> _WHAT YOU WILL DO_
The answer is one number: how many lines in the data below hold "function".

+ + + +

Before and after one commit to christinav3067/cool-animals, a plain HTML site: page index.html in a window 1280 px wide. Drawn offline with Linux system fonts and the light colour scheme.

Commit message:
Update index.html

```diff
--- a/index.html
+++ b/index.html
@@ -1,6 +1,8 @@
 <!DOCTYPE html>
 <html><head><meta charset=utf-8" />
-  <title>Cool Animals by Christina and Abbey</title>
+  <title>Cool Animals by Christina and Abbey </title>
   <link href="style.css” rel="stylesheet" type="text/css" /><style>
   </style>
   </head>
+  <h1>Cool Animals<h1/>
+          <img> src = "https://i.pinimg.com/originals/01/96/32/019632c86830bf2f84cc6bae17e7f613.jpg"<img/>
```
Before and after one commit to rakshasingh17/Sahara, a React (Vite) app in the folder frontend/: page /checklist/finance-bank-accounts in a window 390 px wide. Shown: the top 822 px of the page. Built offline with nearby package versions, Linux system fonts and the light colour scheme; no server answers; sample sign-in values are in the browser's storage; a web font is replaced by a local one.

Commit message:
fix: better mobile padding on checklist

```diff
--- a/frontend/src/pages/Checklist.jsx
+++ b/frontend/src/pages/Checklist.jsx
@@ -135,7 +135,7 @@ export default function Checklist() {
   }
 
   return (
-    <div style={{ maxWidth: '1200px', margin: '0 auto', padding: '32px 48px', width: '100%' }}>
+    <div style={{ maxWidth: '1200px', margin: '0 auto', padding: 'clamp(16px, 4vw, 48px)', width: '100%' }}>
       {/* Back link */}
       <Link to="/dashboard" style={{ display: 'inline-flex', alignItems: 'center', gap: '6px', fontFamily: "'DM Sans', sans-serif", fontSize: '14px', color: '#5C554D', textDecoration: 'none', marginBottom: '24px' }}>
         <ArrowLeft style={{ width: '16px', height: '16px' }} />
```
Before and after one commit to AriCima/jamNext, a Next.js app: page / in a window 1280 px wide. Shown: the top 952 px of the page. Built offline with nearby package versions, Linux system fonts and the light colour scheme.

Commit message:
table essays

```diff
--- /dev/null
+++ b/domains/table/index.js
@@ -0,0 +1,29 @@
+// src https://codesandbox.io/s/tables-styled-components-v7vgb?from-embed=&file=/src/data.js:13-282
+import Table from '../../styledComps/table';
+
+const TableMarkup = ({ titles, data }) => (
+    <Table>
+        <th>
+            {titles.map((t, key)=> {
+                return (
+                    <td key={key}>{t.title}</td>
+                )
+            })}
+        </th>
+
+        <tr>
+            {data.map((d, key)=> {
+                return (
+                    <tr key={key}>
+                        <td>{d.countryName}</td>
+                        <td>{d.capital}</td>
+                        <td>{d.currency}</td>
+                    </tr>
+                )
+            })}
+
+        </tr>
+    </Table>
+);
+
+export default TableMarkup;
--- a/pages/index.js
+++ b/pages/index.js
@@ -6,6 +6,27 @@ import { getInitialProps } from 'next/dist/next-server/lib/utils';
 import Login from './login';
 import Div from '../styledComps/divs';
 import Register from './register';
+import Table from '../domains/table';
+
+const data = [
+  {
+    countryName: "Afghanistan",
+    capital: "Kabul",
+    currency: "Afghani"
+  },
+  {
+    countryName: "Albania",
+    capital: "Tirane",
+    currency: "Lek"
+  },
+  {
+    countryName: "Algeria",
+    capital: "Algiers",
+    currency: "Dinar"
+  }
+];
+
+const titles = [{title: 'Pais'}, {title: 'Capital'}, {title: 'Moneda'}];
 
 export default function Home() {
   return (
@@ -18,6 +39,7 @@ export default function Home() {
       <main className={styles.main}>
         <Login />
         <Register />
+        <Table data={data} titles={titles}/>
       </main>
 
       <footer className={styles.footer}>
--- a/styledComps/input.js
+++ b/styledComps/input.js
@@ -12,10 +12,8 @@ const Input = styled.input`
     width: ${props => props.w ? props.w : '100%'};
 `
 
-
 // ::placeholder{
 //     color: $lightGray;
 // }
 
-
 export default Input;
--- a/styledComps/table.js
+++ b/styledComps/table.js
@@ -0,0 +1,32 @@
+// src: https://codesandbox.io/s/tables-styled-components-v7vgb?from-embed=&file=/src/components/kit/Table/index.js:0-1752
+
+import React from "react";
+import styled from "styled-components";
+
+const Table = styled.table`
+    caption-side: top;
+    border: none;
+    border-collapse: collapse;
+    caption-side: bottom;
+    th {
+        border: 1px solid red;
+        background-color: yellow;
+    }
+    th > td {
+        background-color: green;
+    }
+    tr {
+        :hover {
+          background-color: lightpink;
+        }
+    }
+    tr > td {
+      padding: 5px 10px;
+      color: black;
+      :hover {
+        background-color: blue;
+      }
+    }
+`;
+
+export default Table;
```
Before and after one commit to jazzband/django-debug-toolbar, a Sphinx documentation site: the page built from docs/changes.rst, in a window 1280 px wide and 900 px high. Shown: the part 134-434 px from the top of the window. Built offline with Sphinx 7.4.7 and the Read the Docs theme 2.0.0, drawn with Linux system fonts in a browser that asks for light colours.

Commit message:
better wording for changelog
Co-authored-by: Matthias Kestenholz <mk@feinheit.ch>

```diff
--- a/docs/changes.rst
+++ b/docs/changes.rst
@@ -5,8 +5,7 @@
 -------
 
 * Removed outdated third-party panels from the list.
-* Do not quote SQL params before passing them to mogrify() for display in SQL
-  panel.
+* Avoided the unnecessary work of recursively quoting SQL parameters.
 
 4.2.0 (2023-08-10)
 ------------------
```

+ + + +

> _WRITTEN RESPONSE_
3